╭──

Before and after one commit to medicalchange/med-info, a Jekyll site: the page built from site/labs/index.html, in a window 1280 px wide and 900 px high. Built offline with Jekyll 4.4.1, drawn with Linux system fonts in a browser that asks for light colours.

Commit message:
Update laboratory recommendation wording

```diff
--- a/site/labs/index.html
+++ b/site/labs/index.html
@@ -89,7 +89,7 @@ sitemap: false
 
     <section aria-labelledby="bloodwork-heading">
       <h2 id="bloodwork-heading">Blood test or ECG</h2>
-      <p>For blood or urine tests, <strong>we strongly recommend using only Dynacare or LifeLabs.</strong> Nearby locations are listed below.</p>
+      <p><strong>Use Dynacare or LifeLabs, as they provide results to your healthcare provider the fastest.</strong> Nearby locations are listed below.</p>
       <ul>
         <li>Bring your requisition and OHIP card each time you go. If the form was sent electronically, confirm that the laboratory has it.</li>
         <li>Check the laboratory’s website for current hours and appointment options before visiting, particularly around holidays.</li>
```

╰──
╭──

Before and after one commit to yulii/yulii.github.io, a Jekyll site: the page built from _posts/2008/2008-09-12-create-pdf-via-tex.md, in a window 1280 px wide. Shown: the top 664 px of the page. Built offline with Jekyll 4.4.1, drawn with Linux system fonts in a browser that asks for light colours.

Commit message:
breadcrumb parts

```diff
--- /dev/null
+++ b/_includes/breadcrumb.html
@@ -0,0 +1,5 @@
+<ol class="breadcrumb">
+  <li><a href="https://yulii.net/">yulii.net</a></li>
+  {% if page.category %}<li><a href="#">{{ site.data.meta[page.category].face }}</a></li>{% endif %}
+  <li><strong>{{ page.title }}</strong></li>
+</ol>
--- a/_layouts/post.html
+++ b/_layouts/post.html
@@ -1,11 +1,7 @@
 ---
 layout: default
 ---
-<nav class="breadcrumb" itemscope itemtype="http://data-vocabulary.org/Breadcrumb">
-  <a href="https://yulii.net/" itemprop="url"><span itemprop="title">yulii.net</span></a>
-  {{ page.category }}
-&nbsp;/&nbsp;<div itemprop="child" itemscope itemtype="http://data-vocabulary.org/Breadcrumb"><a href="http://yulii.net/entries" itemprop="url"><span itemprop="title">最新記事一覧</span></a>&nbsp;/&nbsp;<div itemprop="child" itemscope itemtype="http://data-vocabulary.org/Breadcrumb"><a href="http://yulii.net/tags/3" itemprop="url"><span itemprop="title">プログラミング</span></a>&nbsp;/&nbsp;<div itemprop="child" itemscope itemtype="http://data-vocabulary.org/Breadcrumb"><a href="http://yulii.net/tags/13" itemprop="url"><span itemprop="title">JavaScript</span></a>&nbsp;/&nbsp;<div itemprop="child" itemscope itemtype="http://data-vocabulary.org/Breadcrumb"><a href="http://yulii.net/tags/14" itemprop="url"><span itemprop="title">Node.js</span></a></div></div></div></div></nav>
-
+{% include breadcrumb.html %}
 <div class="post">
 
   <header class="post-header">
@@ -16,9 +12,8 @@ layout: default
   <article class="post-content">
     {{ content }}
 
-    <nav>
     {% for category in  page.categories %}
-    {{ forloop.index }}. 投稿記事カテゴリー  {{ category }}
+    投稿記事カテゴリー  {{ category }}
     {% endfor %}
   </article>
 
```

╰──
╭──

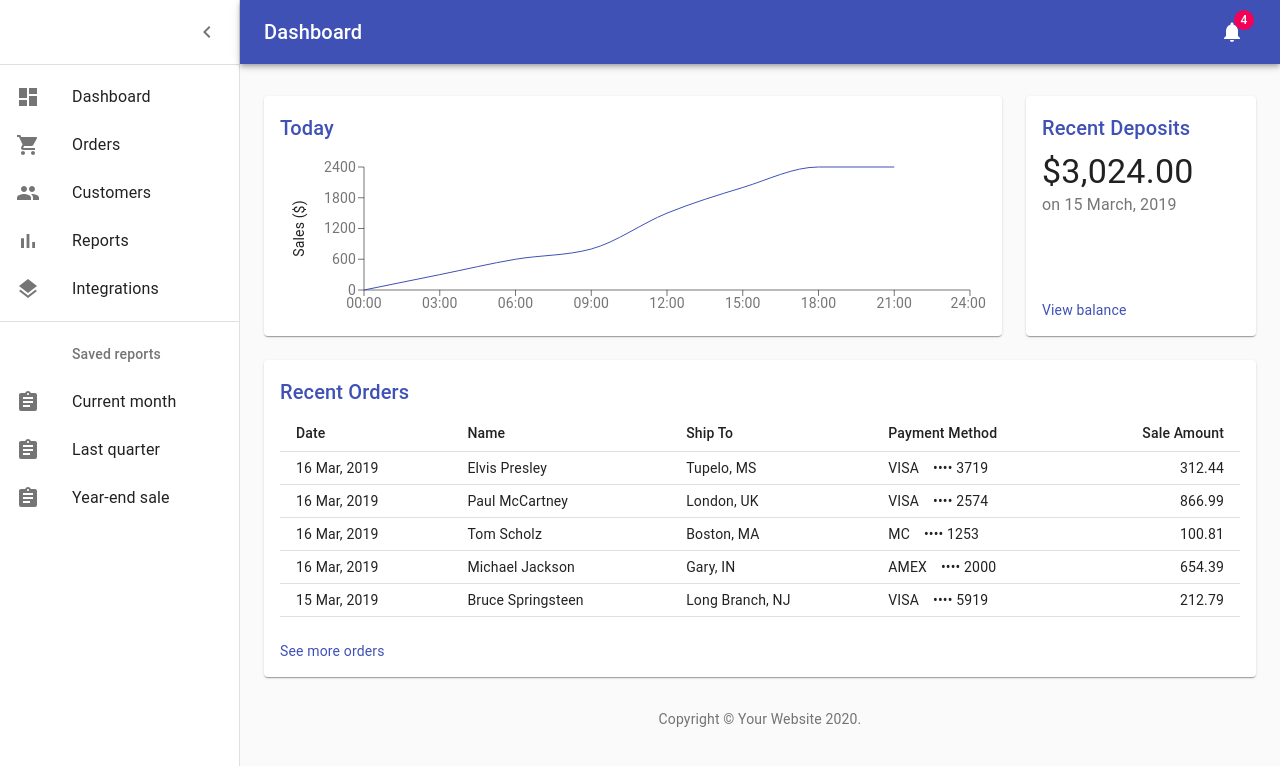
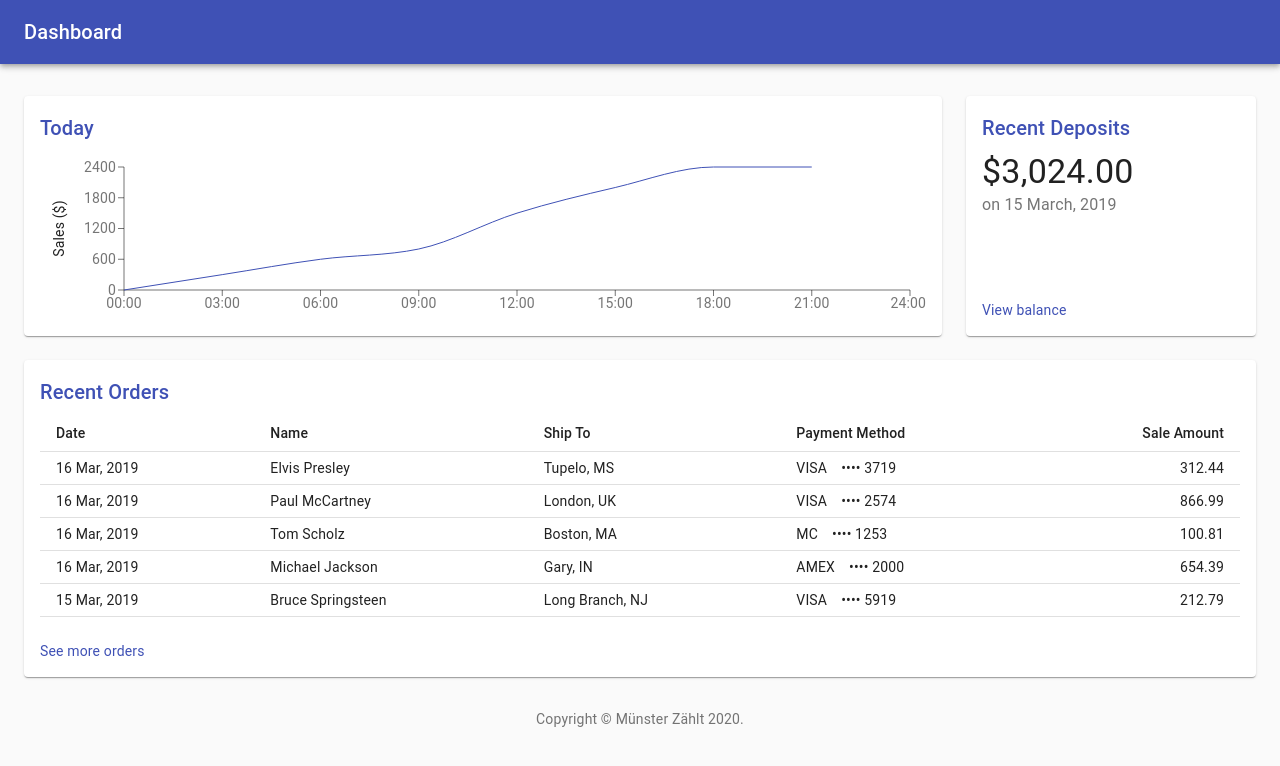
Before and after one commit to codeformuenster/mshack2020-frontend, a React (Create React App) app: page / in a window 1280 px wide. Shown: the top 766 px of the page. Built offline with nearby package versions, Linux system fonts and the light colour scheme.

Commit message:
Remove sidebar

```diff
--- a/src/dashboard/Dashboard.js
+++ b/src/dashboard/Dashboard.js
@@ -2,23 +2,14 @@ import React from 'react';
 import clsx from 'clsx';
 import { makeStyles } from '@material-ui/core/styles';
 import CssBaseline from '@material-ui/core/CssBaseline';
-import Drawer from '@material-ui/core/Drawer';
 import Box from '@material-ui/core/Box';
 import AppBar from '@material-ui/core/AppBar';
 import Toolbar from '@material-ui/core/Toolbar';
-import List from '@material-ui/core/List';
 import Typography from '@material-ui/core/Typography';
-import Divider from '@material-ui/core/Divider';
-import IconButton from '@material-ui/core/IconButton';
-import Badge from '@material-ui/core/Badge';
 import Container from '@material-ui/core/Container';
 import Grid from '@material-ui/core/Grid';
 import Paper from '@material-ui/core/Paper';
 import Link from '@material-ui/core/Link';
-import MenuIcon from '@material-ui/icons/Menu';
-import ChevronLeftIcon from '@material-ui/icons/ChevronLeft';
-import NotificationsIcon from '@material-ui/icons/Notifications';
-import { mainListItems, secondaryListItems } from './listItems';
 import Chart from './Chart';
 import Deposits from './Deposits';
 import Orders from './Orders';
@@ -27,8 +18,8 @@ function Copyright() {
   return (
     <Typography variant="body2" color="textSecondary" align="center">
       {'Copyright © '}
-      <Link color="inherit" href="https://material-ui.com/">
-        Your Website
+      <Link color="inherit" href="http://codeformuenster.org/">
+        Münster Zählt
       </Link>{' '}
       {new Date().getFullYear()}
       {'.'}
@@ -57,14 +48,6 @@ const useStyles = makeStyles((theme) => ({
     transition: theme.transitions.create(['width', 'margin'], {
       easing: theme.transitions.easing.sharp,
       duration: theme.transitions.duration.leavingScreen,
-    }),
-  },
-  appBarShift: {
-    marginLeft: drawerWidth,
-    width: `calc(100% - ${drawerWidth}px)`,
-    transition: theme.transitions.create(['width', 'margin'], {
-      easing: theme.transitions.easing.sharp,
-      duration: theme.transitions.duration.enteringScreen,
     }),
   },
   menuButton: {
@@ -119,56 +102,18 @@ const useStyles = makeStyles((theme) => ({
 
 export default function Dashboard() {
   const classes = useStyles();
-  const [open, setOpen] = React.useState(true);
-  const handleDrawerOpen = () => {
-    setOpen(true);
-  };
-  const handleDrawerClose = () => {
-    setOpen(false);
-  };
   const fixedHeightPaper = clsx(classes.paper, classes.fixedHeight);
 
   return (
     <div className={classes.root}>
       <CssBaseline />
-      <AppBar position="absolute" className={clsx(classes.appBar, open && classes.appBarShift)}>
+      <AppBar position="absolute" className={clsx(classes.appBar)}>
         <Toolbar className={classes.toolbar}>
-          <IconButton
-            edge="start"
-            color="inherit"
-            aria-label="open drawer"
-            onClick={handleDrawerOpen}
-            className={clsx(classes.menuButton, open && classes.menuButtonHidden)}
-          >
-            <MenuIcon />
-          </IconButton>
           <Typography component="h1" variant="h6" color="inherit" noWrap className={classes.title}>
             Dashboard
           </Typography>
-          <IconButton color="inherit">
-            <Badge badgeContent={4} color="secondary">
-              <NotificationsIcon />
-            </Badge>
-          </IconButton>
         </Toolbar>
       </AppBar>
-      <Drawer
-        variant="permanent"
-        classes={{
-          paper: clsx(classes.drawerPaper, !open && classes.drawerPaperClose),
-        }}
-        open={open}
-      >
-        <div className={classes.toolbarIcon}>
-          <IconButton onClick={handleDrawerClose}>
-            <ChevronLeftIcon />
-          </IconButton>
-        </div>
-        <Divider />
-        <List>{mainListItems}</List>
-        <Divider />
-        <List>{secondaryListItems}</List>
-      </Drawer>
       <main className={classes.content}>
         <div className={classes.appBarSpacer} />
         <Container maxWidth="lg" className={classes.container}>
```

╰──

What the exercise asks –
Filter the listing so that only lines holding the word "theme" remain, and copy those lines.

Solution below –
@@ -57,14 +48,6 @@ const useStyles = makeStyles((theme) => ({
     transition: theme.transitions.create(['width', 'margin'], {
       easing: theme.transitions.easing.sharp,
       duration: theme.transitions.duration.leavingScreen,
-    transition: theme.transitions.create(['width', 'margin'], {
-      easing: theme.transitions.easing.sharp,
-      duration: theme.transitions.duration.enteringScreen,
@@ -119,56 +102,18 @@ const useStyles = makeStyles((theme) => ({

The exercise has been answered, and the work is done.